We find with surprise that the songs contained in Brett Naucke’s ‘The Visitor’ have been extracted from separate releases recorded between 2011 and 2012. In spite of this, The Visitor sounds cohesive, purposive and colloidally blended, like a group of themes from moments in a film.
This is one feature of music that appeals to 20Jazzfunkgreats because 20jazzfunkgreats has grown a monstrous visual cortex, and receives an above average dopamine kick from the uses of imagination that music like this, abstract yet functional, facilitates. Or it may be that 20jazzfunkgreats rigidly assorts music using cognitive schema grafted from the DNA of 1975-1985 B-movies, Sci-Fi and avant-garde schlock.
Today, our sense-making apparatus processes the signals broadcasted by Brett Naucke into grainy footage of the rusted geometries of cities abandoned as a consequence of a holocaust of some kind, and that we have survived. Although this could ‘simply’ be deindustrialisation (cities flattened by the lashing of invisible monsters), we place our bets on an exogenous happening (‘The Visitor?’): a mutated virus, the second coming of Nemesis, the validation of the Grey Goo hypothesis, Triffids? Pick your plague. The endgame is desolation, the slow reabsorption of Babylonian infrastructures into Earth like sutures into flesh.
The Visitor reminds us of the soundtrack that Klaus Schulze made for Angst –not in a directly sonic way (the only beats we find in the Visitor are in the wonderfully titled Cellar Beat, and they are not really beats but the echoes of spectres of humans crawling among the rubble) but in its tension: the dark omen of smoke in the sky, the carcass of a deer methodically stripped, & dumped into a stream, voices in the distance or struggling through the curtains of noise of a dead channel, all of the possible and stark manifestations of the trade-off between our need for human contact, and the threat of death in a world that has literally gone to the dogs.
Yet also become blindingly beautiful, something that is most apparent in the ‘Endless Royalty’ that concludes the album – synthetic noises burp and drip away as water is freed from its metal shackles, the drone that summarises ascension engulfs us with its stroboscopic spin, conifer leaves stroke the rays of the sun dawning upon us, we walk out of a forest crashing through the concrete of this big dead city, alien visitors into a world reset.
You can acquire The Visitor from Nihilist Records.
Feuerbahn’s carnivorous blitzkrieg is another component of the apocalyptic scenario we described above, which we would connect to the arrival of a gang of marauders/condottieri/slavers/dogs of the wasteland awful like Nietzsche’s feral children, optimising their diet and maximising their utility after a trust-busting Deus Ex Machina broke down the state’s monopoly on violence.
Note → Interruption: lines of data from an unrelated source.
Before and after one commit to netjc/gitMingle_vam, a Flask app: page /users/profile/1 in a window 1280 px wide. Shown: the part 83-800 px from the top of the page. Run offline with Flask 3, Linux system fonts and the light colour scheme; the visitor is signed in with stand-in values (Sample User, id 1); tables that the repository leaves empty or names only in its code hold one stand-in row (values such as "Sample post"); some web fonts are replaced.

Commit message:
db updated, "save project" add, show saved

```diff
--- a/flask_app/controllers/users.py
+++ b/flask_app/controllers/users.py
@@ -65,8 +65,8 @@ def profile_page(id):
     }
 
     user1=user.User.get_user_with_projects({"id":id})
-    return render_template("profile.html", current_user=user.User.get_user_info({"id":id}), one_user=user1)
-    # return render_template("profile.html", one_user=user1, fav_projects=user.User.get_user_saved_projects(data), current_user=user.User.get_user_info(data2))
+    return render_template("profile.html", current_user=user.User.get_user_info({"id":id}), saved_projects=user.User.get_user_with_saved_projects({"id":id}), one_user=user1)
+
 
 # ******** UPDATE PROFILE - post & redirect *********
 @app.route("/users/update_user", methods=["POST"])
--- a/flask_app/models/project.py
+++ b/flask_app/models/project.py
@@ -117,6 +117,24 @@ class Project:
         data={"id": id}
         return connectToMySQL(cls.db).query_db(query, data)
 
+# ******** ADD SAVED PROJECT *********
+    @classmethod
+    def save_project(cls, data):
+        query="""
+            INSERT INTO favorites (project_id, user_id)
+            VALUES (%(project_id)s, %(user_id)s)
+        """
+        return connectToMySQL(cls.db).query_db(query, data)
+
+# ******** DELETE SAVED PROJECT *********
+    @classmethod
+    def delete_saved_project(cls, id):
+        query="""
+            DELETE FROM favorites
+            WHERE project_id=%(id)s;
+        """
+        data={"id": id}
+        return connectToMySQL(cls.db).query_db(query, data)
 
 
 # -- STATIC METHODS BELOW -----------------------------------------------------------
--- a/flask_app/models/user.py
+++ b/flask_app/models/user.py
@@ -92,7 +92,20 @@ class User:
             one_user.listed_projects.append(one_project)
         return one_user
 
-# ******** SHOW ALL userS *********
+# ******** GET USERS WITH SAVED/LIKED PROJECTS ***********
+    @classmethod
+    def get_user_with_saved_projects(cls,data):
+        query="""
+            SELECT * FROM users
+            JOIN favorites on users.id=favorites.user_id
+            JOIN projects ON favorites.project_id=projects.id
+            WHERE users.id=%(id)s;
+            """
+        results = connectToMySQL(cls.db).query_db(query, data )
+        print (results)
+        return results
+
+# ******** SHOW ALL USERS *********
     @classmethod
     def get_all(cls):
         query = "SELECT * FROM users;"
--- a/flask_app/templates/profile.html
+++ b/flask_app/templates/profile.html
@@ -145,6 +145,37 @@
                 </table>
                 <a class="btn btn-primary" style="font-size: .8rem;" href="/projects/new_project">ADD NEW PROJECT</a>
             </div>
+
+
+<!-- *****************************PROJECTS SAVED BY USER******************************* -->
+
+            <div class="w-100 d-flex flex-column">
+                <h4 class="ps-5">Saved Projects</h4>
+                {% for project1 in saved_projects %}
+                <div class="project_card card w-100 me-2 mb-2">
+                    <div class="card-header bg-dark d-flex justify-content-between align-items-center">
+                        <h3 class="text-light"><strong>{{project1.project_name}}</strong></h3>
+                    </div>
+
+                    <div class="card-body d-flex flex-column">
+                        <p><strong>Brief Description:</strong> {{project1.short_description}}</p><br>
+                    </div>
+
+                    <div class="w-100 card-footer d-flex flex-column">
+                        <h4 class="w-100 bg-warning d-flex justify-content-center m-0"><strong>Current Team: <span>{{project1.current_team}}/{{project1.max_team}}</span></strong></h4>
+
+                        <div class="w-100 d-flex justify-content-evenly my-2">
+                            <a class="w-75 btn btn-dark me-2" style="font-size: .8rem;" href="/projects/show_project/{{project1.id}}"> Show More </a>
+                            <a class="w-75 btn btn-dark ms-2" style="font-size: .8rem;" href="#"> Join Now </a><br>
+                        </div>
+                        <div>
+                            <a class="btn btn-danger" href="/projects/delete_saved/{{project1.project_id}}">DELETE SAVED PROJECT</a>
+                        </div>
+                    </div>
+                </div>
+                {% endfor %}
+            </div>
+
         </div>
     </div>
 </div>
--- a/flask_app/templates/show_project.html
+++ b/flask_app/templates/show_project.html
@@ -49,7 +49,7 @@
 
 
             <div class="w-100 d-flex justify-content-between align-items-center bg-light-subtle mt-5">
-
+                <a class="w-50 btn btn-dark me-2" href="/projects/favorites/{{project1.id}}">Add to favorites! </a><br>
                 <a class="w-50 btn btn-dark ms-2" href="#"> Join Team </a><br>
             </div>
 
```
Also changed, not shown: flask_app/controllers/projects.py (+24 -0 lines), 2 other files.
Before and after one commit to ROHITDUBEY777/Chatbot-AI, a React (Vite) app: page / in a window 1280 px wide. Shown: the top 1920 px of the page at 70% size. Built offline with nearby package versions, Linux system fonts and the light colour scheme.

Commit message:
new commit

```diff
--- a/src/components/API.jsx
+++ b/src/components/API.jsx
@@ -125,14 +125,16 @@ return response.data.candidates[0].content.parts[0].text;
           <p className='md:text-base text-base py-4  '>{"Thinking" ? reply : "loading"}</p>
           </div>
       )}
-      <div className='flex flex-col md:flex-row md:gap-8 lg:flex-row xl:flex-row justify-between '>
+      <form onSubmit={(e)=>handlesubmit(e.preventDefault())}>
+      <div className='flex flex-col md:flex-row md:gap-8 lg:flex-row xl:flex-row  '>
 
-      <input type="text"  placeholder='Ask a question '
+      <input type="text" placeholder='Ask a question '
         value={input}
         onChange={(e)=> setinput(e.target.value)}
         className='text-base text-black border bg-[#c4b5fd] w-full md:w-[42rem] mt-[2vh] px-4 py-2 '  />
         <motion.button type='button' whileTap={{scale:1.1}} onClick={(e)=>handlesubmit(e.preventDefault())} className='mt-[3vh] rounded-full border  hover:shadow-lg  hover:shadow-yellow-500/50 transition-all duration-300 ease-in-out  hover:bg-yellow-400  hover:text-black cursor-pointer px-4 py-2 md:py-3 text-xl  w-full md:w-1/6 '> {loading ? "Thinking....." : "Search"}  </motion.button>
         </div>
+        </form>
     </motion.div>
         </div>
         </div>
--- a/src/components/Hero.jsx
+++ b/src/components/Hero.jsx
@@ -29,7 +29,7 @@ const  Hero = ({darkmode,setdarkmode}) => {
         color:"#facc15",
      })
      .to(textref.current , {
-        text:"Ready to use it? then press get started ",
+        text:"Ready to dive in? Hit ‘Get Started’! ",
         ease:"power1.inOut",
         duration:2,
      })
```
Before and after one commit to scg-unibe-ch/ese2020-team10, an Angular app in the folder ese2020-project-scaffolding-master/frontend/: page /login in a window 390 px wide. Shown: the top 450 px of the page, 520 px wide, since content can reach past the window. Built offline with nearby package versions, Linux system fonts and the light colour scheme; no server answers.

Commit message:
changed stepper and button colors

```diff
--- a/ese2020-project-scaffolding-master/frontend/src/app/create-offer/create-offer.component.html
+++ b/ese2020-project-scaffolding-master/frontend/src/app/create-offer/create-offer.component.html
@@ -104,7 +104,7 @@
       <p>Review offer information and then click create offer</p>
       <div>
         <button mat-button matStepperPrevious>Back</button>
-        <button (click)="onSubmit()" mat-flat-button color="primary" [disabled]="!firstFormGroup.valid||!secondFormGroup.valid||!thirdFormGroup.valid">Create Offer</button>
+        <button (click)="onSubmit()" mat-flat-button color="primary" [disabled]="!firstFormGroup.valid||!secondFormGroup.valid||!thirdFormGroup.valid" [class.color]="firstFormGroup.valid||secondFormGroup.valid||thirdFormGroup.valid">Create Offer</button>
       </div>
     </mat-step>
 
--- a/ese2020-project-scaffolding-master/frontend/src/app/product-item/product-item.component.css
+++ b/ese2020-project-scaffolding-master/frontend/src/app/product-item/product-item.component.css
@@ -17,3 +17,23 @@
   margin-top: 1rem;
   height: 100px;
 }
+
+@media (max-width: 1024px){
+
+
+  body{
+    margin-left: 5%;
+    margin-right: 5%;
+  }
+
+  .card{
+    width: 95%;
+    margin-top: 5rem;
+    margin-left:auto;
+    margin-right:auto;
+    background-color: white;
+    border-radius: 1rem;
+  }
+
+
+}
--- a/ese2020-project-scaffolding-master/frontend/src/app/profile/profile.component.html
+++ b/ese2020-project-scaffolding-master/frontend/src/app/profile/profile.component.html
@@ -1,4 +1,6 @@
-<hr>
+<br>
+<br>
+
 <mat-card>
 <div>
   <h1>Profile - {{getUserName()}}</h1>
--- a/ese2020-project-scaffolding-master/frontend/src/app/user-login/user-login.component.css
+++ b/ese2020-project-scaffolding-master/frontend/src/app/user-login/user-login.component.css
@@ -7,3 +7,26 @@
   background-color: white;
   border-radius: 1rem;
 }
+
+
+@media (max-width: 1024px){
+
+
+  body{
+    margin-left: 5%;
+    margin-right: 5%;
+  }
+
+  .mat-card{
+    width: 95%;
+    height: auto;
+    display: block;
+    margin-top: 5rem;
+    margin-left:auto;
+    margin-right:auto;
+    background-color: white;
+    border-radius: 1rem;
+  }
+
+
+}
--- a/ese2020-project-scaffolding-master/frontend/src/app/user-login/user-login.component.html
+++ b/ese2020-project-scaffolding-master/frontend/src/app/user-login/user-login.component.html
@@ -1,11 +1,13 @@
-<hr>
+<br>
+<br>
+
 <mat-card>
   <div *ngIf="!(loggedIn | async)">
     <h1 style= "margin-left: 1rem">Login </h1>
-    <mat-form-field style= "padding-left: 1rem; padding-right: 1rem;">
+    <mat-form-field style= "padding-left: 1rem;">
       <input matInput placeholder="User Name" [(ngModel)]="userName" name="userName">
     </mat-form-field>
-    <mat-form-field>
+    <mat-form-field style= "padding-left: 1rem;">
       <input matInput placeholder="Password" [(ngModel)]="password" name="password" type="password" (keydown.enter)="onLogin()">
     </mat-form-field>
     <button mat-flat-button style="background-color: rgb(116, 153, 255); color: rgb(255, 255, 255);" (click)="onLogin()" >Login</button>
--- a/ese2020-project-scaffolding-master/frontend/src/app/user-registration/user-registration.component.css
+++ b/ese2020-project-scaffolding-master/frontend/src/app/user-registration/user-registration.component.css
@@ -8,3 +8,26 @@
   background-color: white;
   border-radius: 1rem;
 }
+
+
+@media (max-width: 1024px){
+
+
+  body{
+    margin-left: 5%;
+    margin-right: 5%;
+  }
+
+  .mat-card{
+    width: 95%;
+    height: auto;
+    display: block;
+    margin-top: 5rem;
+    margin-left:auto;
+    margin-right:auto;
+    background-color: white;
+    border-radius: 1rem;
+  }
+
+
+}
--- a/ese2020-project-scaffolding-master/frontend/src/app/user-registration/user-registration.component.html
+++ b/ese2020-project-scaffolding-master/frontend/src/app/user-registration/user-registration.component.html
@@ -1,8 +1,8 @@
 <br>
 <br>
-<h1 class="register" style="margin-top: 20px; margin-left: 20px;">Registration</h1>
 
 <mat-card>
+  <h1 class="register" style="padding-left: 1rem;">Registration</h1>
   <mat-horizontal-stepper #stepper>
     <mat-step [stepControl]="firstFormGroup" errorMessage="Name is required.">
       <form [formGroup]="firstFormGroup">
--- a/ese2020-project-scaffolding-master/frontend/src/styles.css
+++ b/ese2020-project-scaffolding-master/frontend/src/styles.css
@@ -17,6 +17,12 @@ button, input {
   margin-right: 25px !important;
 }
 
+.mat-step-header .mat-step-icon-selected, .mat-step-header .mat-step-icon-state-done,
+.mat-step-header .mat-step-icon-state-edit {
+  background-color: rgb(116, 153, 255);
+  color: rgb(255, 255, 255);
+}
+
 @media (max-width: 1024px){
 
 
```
We should however avoid to fallaciously ascribe the same motivations, demeanours and modi operandi to the many factions warring in the apocalyptic aftermath (hence their clashing). They would vary in their colours, and in their battle hymns.
Trimphwagen leads us to imagine Feuerbahn (way of fire, we think) clad in Sägezahnmuster camouflage, stern & ferocious yet harbouring a strange melancholy for the world that was and was left behind, from their necks dangle silver chains with photos of their dead darlings, their guitars wail like hounds at the grave of their masters.
Away they rumble & pound with Sturm und Drang intensity, making the most of the power of electricity wherever they can find it. Their advance has something akin to idealism in its Millenarianist incarnation, a propulsion like Wipers’ if they had advanced through twisted Central European roads instead of linear American Highways, the hallucinatory qualities of a BLANGA epic, playing at a industrial funeral instead of an acid inception.